Web interface edit records:
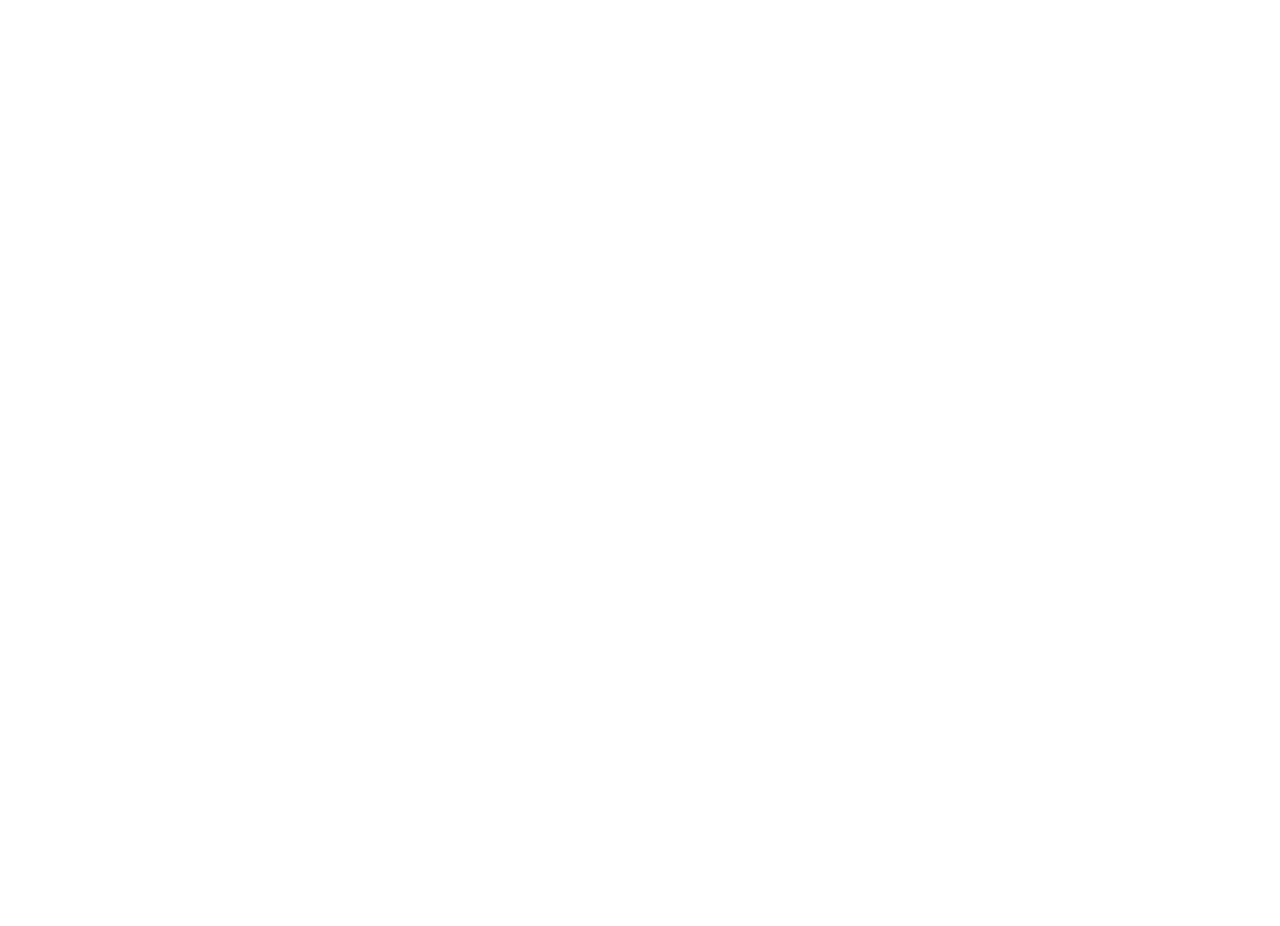
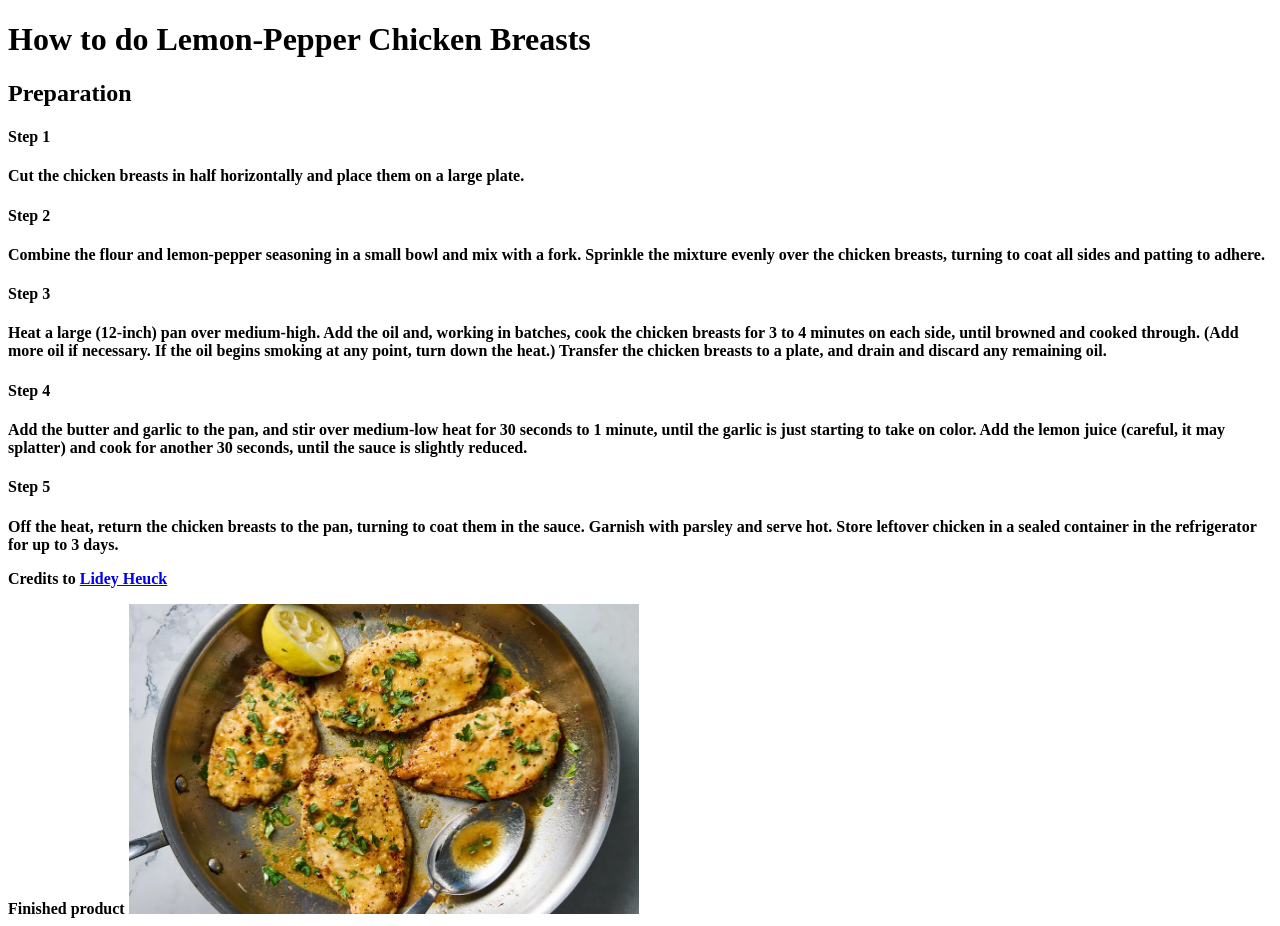
Before and after one commit to lluismer/odin-recipes, a plain HTML site: page pages/Lemon-Pepper_Chicken_Breasts.html in a window 1280 px wide. Before the commit the page ends 800 px from the top, so only its background shows below. Drawn offline with Linux system fonts and the light colour scheme.

Commit message:
Completed webpage for Lemon Chicken
I added an image for the lemon chicken recipe and the steps in it's page

```diff
--- a/pages/Lemon-Pepper_Chicken_Breasts.html
+++ b/pages/Lemon-Pepper_Chicken_Breasts.html
@@ -3,9 +3,24 @@
 <head>
     <meta charset="UTF-8">
     <meta name="viewport" content="width=device-width, initial-scale=1.0">
-    <title>Document</title>
+    <title>Lemon-Pepper Chicken Breasts</title>
 </head>
 <body>
+    <h1>How to do Lemon-Pepper Chicken Breasts</h1>
+    <h2>Preparation</h2>
+    <h4>Step 1</h4>
+    <b>Cut the chicken breasts in half horizontally and place them on a large plate.</b>
+    <h4>Step 2</h4>
+    <b>Combine the flour and lemon-pepper seasoning in a small bowl and mix with a fork. Sprinkle the mixture evenly over the chicken breasts, turning to coat all sides and patting to adhere.</b>
+    <h4>Step 3</h4>
+    <b>Heat a large (12-inch) pan over medium-high. Add the oil and, working in batches, cook the chicken breasts for 3 to 4 minutes on each side, until browned and cooked through. (Add more oil if necessary. If the oil begins smoking at any point, turn down the heat.) Transfer the chicken breasts to a plate, and drain and discard any remaining oil.</b>
+    <h4>Step 4</h4>
+    <b>Add the butter and garlic to the pan, and stir over medium-low heat for 30 seconds to 1 minute, until the garlic is just starting to take on color. Add the lemon juice (careful, it may splatter) and cook for another 30 seconds, until the sauce is slightly reduced.</b>
+    <h4>Step 5</h4>
+    <b>Off the heat, return the chicken breasts to the pan, turning to coat them in the sauce. Garnish with parsley and serve hot. Store leftover chicken in a sealed container in the refrigerator for up to 3 days.</b>
+
+    <b><p>Credits to <a href="https://cooking.nytimes.com/author/lidey-heuck" target="_blank" rel="noopener">Lidey Heuck</a></p>
+    Finished product <img src="../images/lh-lemon-pepper-chicken-breast-fjcq-jumbo.webp" alt="An image of a finished Lemon-Pepper_Chicken_Breasts" width="510" height="310"></b>
 
 </body>
 </html>
```
Also changed, not shown: images/lh-lemon-pepper-chicken-breast-fjcq-jumbo.webp (added).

• Work item: With the images omitted, output all entries exactly as given.

• Final answer:
Before and after one commit to lluismer/odin-recipes, a plain HTML site: page pages/Lemon-Pepper_Chicken_Breasts.html in a window 1280 px wide. Before the commit the page ends 800 px from the top, so only its background shows below. Drawn offline with Linux system fonts and the light colour scheme.

Commit message:
Completed webpage for Lemon Chicken
I added an image for the lemon chicken recipe and the steps in it's page

```diff
--- a/pages/Lemon-Pepper_Chicken_Breasts.html
+++ b/pages/Lemon-Pepper_Chicken_Breasts.html
@@ -3,9 +3,24 @@
 <head>
     <meta charset="UTF-8">
     <meta name="viewport" content="width=device-width, initial-scale=1.0">
-    <title>Document</title>
+    <title>Lemon-Pepper Chicken Breasts</title>
 </head>
 <body>
+    <h1>How to do Lemon-Pepper Chicken Breasts</h1>
+    <h2>Preparation</h2>
+    <h4>Step 1</h4>
+    <b>Cut the chicken breasts in half horizontally and place them on a large plate.</b>
+    <h4>Step 2</h4>
+    <b>Combine the flour and lemon-pepper seasoning in a small bowl and mix with a fork. Sprinkle the mixture evenly over the chicken breasts, turning to coat all sides and patting to adhere.</b>
+    <h4>Step 3</h4>
+    <b>Heat a large (12-inch) pan over medium-high. Add the oil and, working in batches, cook the chicken breasts for 3 to 4 minutes on each side, until browned and cooked through. (Add more oil if necessary. If the oil begins smoking at any point, turn down the heat.) Transfer the chicken breasts to a plate, and drain and discard any remaining oil.</b>
+    <h4>Step 4</h4>
+    <b>Add the butter and garlic to the pan, and stir over medium-low heat for 30 seconds to 1 minute, until the garlic is just starting to take on color. Add the lemon juice (careful, it may splatter) and cook for another 30 seconds, until the sauce is slightly reduced.</b>
+    <h4>Step 5</h4>
+    <b>Off the heat, return the chicken breasts to the pan, turning to coat them in the sauce. Garnish with parsley and serve hot. Store leftover chicken in a sealed container in the refrigerator for up to 3 days.</b>
+
+    <b><p>Credits to <a href="https://cooking.nytimes.com/author/lidey-heuck" target="_blank" rel="noopener">Lidey Heuck</a></p>
+    Finished product <img src="../images/lh-lemon-pepper-chicken-breast-fjcq-jumbo.webp" alt="An image of a finished Lemon-Pepper_Chicken_Breasts" width="510" height="310"></b>
 
 </body>
 </html>
```
Also changed, not shown: images/lh-lemon-pepper-chicken-breast-fjcq-jumbo.webp (added).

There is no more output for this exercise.